An Interview with Alan Chvotkin

Note: Alan Chvotkin is the EVP and Counsel of the Professional Services Council (PSC).

OCI:  Why has the volume of proposals dropped during 2015?

Alan Chvotkin:  For four years in a row, government spending on the purchase of goods and services is down year-over-year, although not uniformly across all areas. For example, IT spending is up a little in FY 15, primarily related to cyber.  There is greater use of task orders under existing contract vehicles and the budget uncertainties of the prior year pushed a lot of RFP releases to the right. That agency uncertainty is not a factor for FY 15 since every agency but DHS received their appropriations in December 2014 and DHS got their appropriations in March 2015. I expect the final numbers for discretionary and contract spending in FY 15 will show that the downward trend either halted or slightly reversed.

OCI:  How are the FY 2016 appropriations shaping up?

Alan Chvotkin:  Congress will almost certainly have to enact one or more Continuing Resolutions (CR) at the start of the fiscal year. Discretionary spending will be roughly flat based on the predetermined levels in the Budget Control Act (BCA). However, the president’s FY 16 budget is 10%, or $78 Billion, higher than the Budget Control Act allows to provide more spending for both civilian and DoD agencies and to eliminate sequestration. The congressional budget plan would match the president’s defense number but significantly reduce domestic spending to remain within the BCA caps. When the dust settles, my best guess is that there will be a small compromise, with a slight increase in spending for both civilian and defense agencies.

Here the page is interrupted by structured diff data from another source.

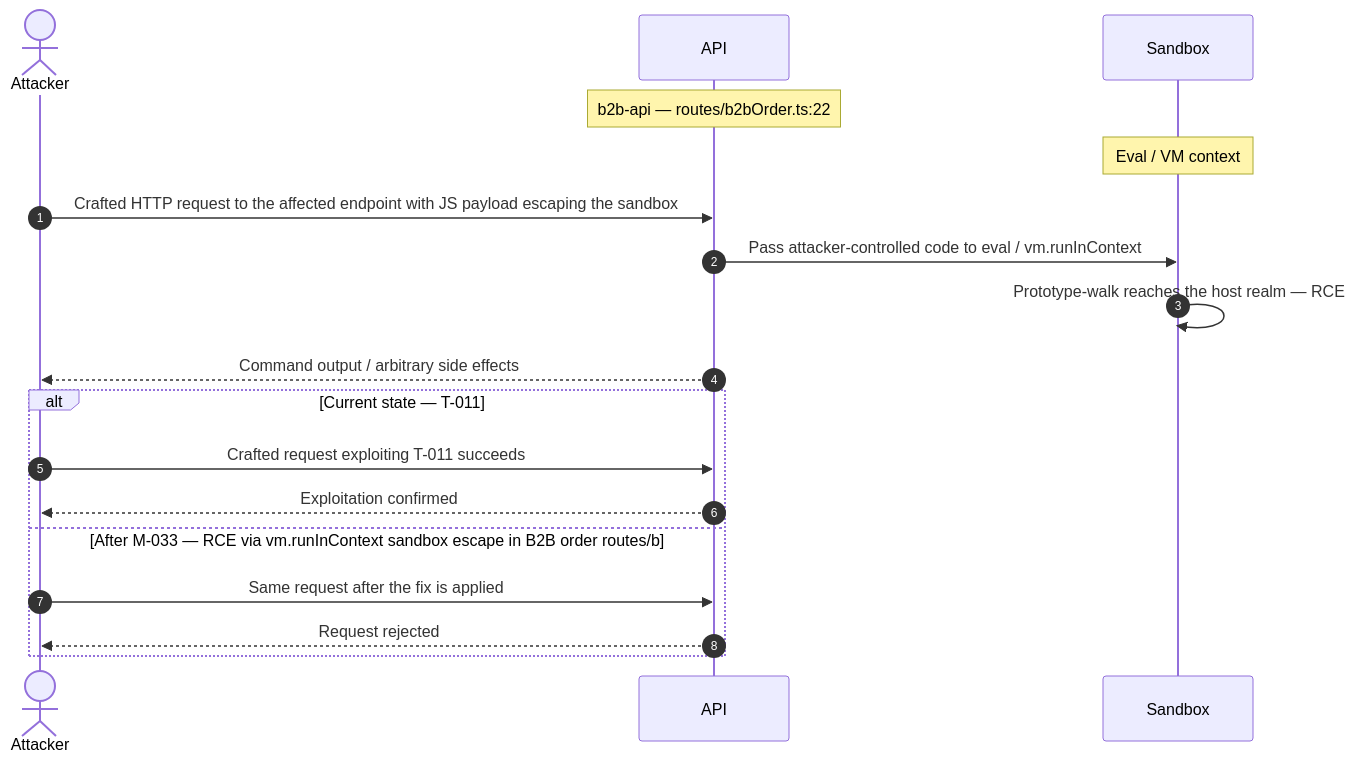
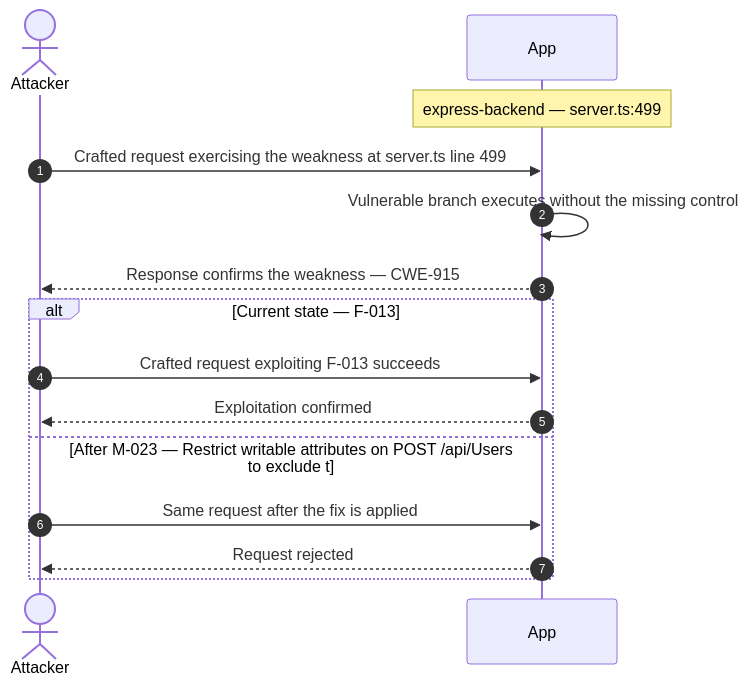
Diagram 11 of 12 in tests/fixtures/e2e/_repair-run/.fragments/_chain-skeleton.md (appsec-foundry/appsec-advisor), drawn with Mermaid before and after one commit. The commit also changed other lines of this file and 184 other files, not shown here.

````diff
--- a/tests/fixtures/e2e/_repair-run/.fragments/_chain-skeleton.md
+++ b/tests/fixtures/e2e/_repair-run/.fragments/_chain-skeleton.md
@@ -374,20 +414,17 @@
 ```mermaid
 sequenceDiagram
     autonumber
     actor Attacker
-    participant API
-    participant Sandbox
-    Note over API: b2b-api — routes/b2bOrder.ts:22
-    Note over Sandbox: Eval / VM context
-    Attacker->>API: Crafted HTTP request to the affected endpoint with JS payload escaping the sandbox
-    API->>Sandbox: Pass attacker-controlled code to eval / vm.runInContext
-    Sandbox->>Sandbox: Prototype-walk reaches the host realm — RCE
-    API-->>Attacker: Command output / arbitrary side effects
-    alt Current state — T-011
-        Attacker->>API: Crafted request exploiting T-011 succeeds
-        API-->>Attacker: Exploitation confirmed
-    else After M-033 — RCE via vm.runInContext sandbox escape in B2B order routes/b
-        Attacker->>API: Same request after the fix is applied
-        API-->>Attacker: Request rejected
+    participant App
+    Note over App: express-backend — server.ts:499
+    Attacker->>App: Crafted request exercising the weakness at server.ts line 499
+    App->>App: Vulnerable branch executes without the missing control
+    App-->>Attacker: Response confirms the weakness — CWE-915
+    alt Current state — F-013
+        Attacker->>App: Crafted request exploiting F-013 succeeds
+        App-->>Attacker: Exploitation confirmed
+    else After M-023 — Restrict writable attributes on POST /api/Users to exclude t
+        Attacker->>App: Same request after the fix is applied
+        App-->>Attacker: Request rejected
     end
 ```
````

Further, because of the special budget treatment it gets, the overseas contingency operations accounts will be the pressure relief valve to help both parties meet their respective agendas.

OCI:  When will we see appropriations for FY 2016?

Alan Chvotkin:  I don’t expect to see FY16 “regular” appropriations until late November or early December and thus I expect that we will have another year of “cliff hangers” through November.  We may see a series of CRs between October and Thanksgiving.  Everyone is hoping that the congressional leadership and the White House will come up with a compromise.

OCI:  What about the debt ceiling?

Alan Chvotkin:  The debt ceiling will probably be reached in late fall but I don’t see it being a significant issue in the discretionary spending debate.  Every time the GOP tries to make it into something more, the president stands his ground.  The issue of an actual default is so unpalatable that it isn’t any leverage as a bargaining platform.  Congress will raise the debt ceiling by a small amount.  Since tax revenue has been strong and mandatory spending slightly lower, the government has been able to manage its way under the current debt ceiling since last year.

OCI:  Will there be a renewal of sequestration?

Alan Chvotkin:  I think there will be a one-year adjustment for FY 16.  There is likely to be a slight increase in defense and civilian agency funds.  The conservatives in Congress lack the clout (and the votes) needed to produce a different outcome.